Mexico deporting Central Americans at an alarming rate

Data from Mexico’s National Immigration Institute indicate that the country has deported 79 percent more people – at least 51,565 individuals – from Central America’s Northern Triangle region since January 2015 than the same time last year. The government statistics shed light on both the ongoing crises in Guatemala, Honduras and El Salvador that are forcing mass migration northward, and also the measures the Mexican government have adopted to stem that tide and increase vigilance along their southern border.

“Masked officers with rifles run operations on the train to keep (migrants) off and to remove migrants from the train,” Mexican migrant activist Miguel Figueroa said. “They set up checkpoints on the highways, above all in the southern states of Tabasco, Oaxaca, Chiapas and Veracruz. They enter hotels in the areas where migrants take shelter waiting for rides.”

With violence still erupting in the Northern Triangle and with migrants now getting caught more in Mexico even before reaching the United States, questions linger as to how to appropriately address this situation. Mexico’s militarized approach to stanching the seemingly ceaseless flow in their Southern Border Plan has drawn much international criticism, where critics say that the government crackdown is only exposing these migrant groups to more violence, more vulnerability to extortion, and more uncertainty. There remains significant “concern over stepped-up actions reportedly being taken against migrant persons,” according to the Inter-American Commission on Human Rights.

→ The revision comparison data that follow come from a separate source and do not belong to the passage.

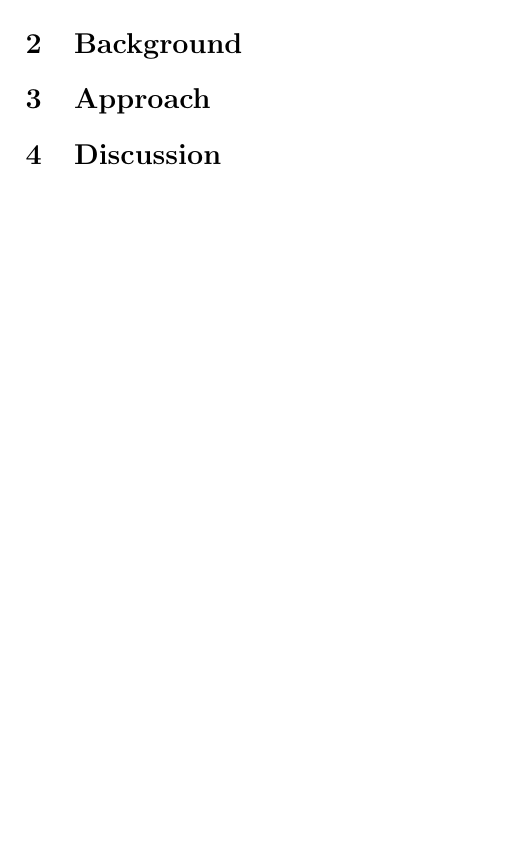
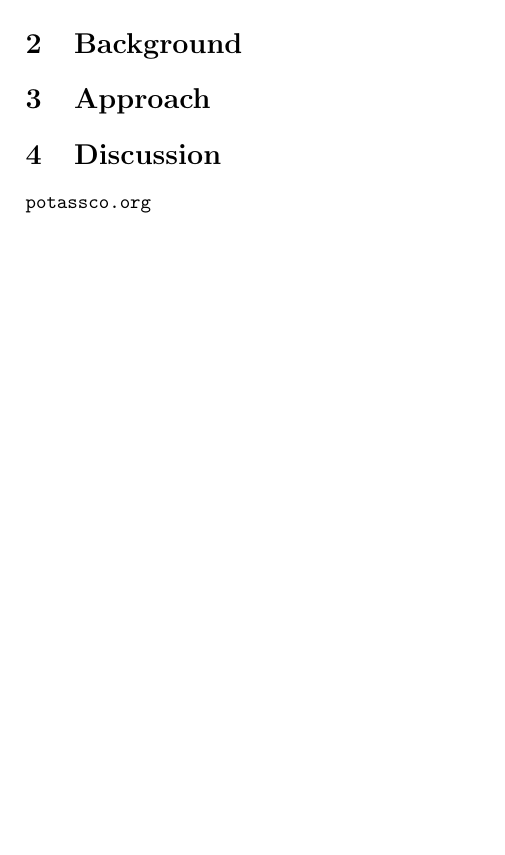
Before and after one commit to rkaminsk/latex-paper-template, a LaTeX paper (paper.tex, which reads discussion.tex): part of the page, cut so that both start at the same text. Compiled offline with pdfLaTeX; a LaTeX package or settings file that is missing is left out.

Commit message:
add url to potassco.org

```diff
--- a/discussion.tex
+++ b/discussion.tex
@@ -1 +1,3 @@
 \section{Discussion}\label{sec:discussion}
+
+\url{potassco.org}
```
Also changed, not shown: Makefile (added).
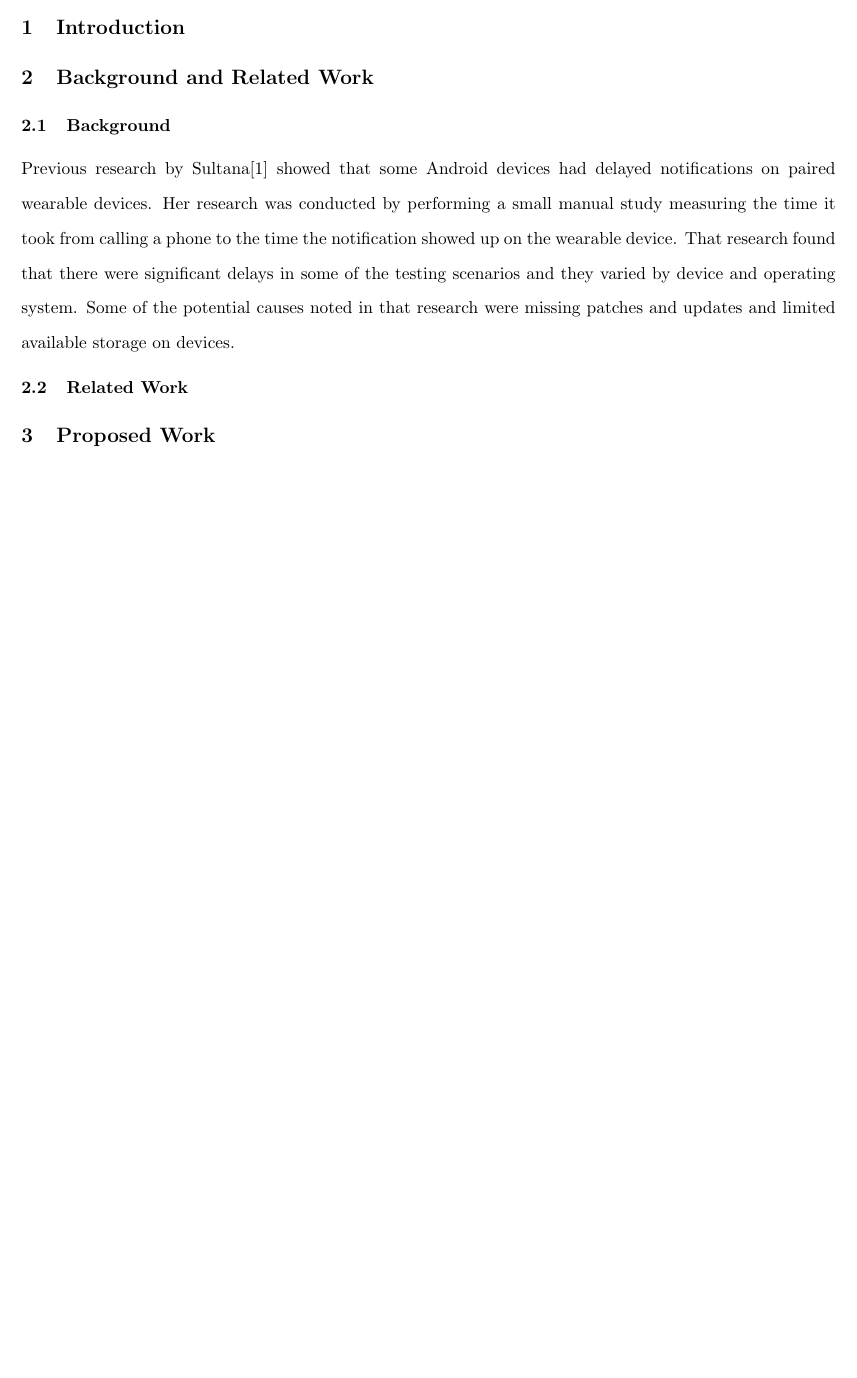
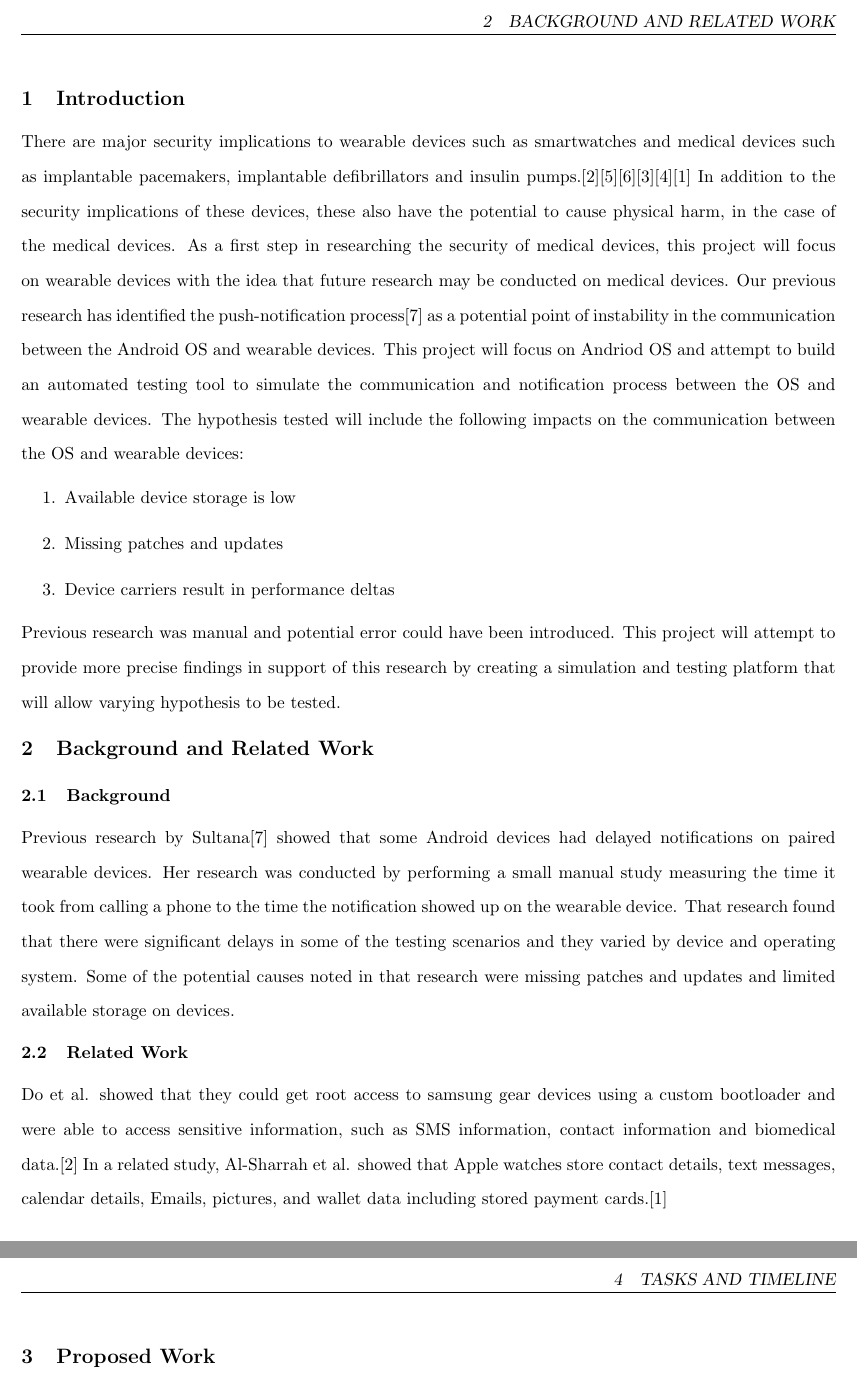
Before and after one commit to rodger79/masterproject, a LaTeX document (proposal/proposal.tex, which reads proposal/background.tex, proposal/introduction.tex): part of page 3 of 5 before the commit and two parts of pages 3 and 4 of 5 after it, the two joined at a grey line, cut at the place of the change, the shorter picture padded with empty space. Compiled offline with pdfLaTeX.

Commit message:
introduction and background updates

```diff
--- a/proposal/background.tex
+++ b/proposal/background.tex
@@ -5,4 +5,8 @@ Previous research by Sultana\cite{sultana_wearable_nodate} showed that some Andr
 Her research was conducted by performing a small manual study measuring the time it took from calling a phone to the time the notification showed up on the wearable device.
 That research found that there were significant delays in some of the testing scenarios and they varied by device and operating system.
 Some of the potential causes noted in that research were missing patches and updates and limited available storage on devices.
+
 \subsection{Related Work}
+
+Do et al. showed that they could get root access to samsung gear devices using a custom bootloader and were able to access sensitive information, such as SMS information, contact information and biomedical data.\cite{do_is_2017}
+In a related study, Al-Sharrah et al. showed that Apple watches store contact details, text messages, calendar details, Emails, pictures, and wallet data including stored payment cards.\cite{al-sharrah_watch_2018}
--- a/proposal/introduction.tex
+++ b/proposal/introduction.tex
@@ -1 +1,14 @@
 \section{Introduction}
+There are major security implications to wearable devices such as smartwatches and  medical devices such as implantable pacemakers, implantable defibrillators and insulin pumps.\cite{do_is_2017}\cite{mills_wearing_2016}\cite{park_this_2016}\cite{halperin_pacemakers_2008}\cite{halperin_pacemakers_2008-1}\cite{al-sharrah_watch_2018}
+In addition to the security implications of these devices, these also have the potential to cause physical harm, in the case of the medical devices.
+As a first step in researching the security of medical devices, this project will focus on wearable devices with the idea that future research may be conducted on medical devices.
+Our previous research has identified the push-notification process\cite{sultana_wearable_nodate} as a potential point of instability in the communication between the Android OS and wearable devices.
+This project will focus on Andriod OS and attempt to build an automated testing tool to simulate the communication and notification process between the OS and wearable devices.
+The hypothesis tested will include the following impacts on the communication between the OS and wearable devices:
+\begin{enumerate}
+ \item Available device storage is low
+ \item Missing patches and updates
+ \item Device carriers result in performance deltas
+\end{enumerate}
+Previous research was manual and potential error could have been introduced.
+This project will attempt to provide more precise findings in support of this research by creating a simulation and testing platform that will allow varying hypothesis to be tested.
```
Also changed, not shown: proposal/proposal.tex (+3 -3 lines), proposal/sources.bib (+0 -7 lines), proposal/proposal.bbl, proposal/proposal.pdf, 7 other files.
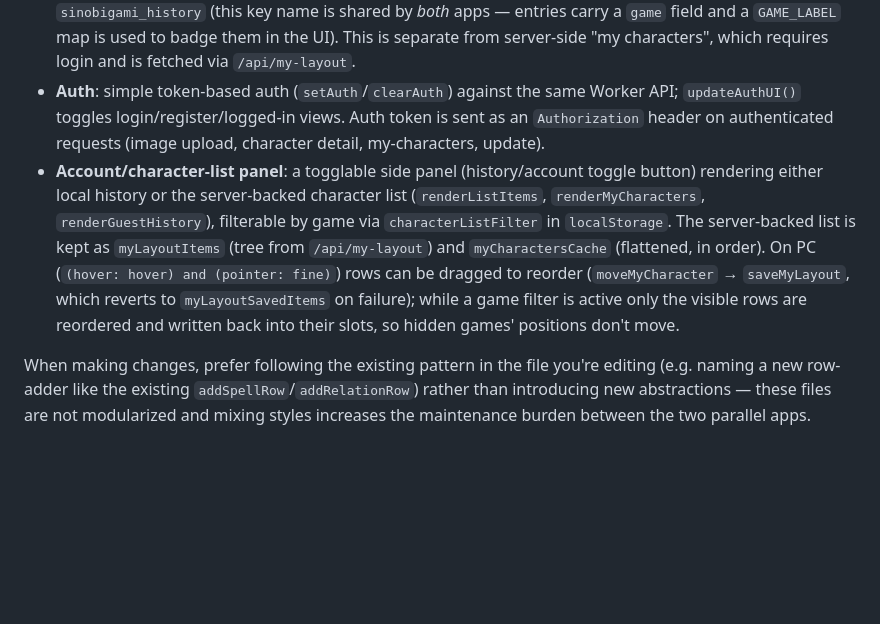
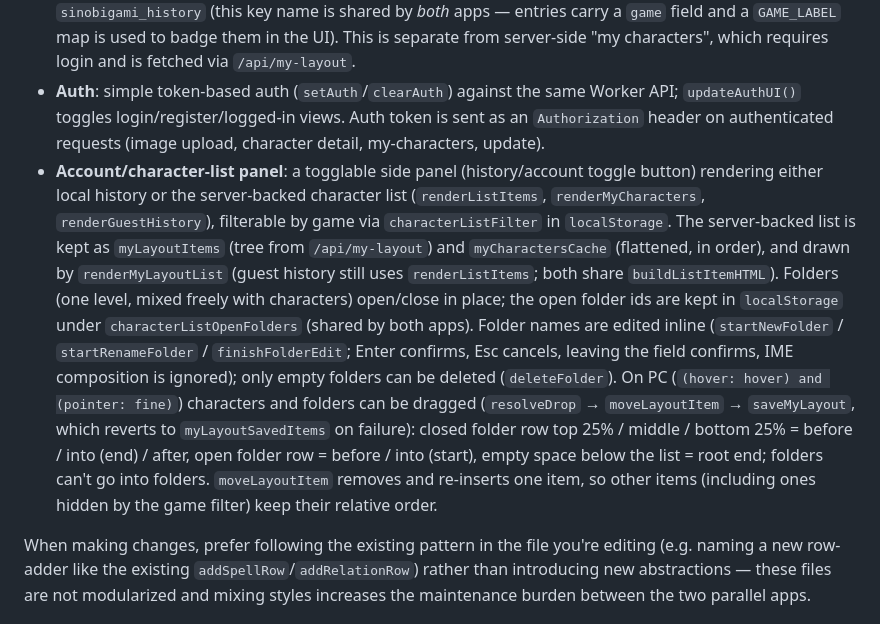
Before and after one commit to kasuta/TRPG, a Markdown page: CLAUDE.md, the part around the change. Drawn GitHub-style; blank space fills up the shorter version.

```diff
--- a/CLAUDE.md
+++ b/CLAUDE.md
@@ -62,7 +62,7 @@ Each `index.js` is a single large script (1500–2000 lines) organized around th
 - **Share links / compact encoding**: `compactifyForShare()` / `expandFromShare()` compress the full form data into a compact query-string-friendly shape for share URLs; loading a shared link goes through `GET /api/load/:id`.
 - **Local history**: recently opened/created characters are cached in `localStorage` under the key `sinobigami_history` (this key name is shared by *both* apps — entries carry a `game` field and a `GAME_LABEL` map is used to badge them in the UI). This is separate from server-side "my characters", which requires login and is fetched via `/api/my-layout`.
 - **Auth**: simple token-based auth (`setAuth`/`clearAuth`) against the same Worker API; `updateAuthUI()` toggles login/register/logged-in views. Auth token is sent as an `Authorization` header on authenticated requests (image upload, character detail, my-characters, update).
-- **Account/character-list panel**: a togglable side panel (history/account toggle button) rendering either local history or the server-backed character list (`renderListItems`, `renderMyCharacters`, `renderGuestHistory`), filterable by game via `characterListFilter` in `localStorage`. The server-backed list is kept as `myLayoutItems` (tree from `/api/my-layout`) and `myCharactersCache` (flattened, in order). On PC (`(hover: hover) and (pointer: fine)`) rows can be dragged to reorder (`moveMyCharacter` → `saveMyLayout`, which reverts to `myLayoutSavedItems` on failure); while a game filter is active only the visible rows are reordered and written back into their slots, so hidden games' positions don't move.
+- **Account/character-list panel**: a togglable side panel (history/account toggle button) rendering either local history or the server-backed character list (`renderListItems`, `renderMyCharacters`, `renderGuestHistory`), filterable by game via `characterListFilter` in `localStorage`. The server-backed list is kept as `myLayoutItems` (tree from `/api/my-layout`) and `myCharactersCache` (flattened, in order), and drawn by `renderMyLayoutList` (guest history still uses `renderListItems`; both share `buildListItemHTML`). Folders (one level, mixed freely with characters) open/close in place; the open folder ids are kept in `localStorage` under `characterListOpenFolders` (shared by both apps). Folder names are edited inline (`startNewFolder` / `startRenameFolder` / `finishFolderEdit`; Enter confirms, Esc cancels, leaving the field confirms, IME composition is ignored); only empty folders can be deleted (`deleteFolder`). On PC (`(hover: hover) and (pointer: fine)`) characters and folders can be dragged (`resolveDrop` → `moveLayoutItem` → `saveMyLayout`, which reverts to `myLayoutSavedItems` on failure): closed folder row top 25% / middle / bottom 25% = before / into (end) / after, open folder row = before / into (start), empty space below the list = root end; folders can't go into folders. `moveLayoutItem` removes and re-inserts one item, so other items (including ones hidden by the game filter) keep their relative order.
 
 When making changes, prefer following the existing pattern in the file you're editing (e.g. naming a new row-adder like the existing `addSpellRow`/`addRelationRow`) rather than introducing new abstractions — these files are not modularized and mixing styles increases the maintenance burden between the two parallel apps.
 
```
Also changed, not shown: docs/plan-2026-09-features.md (+31 -5 lines).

“The route north is changing,” said Ursula Roldan, a migration coordinator in Mexico. “Maybe, too, they are beginning to use maritime routes, even more dangerous than the other migration routes.”

FOX News Latino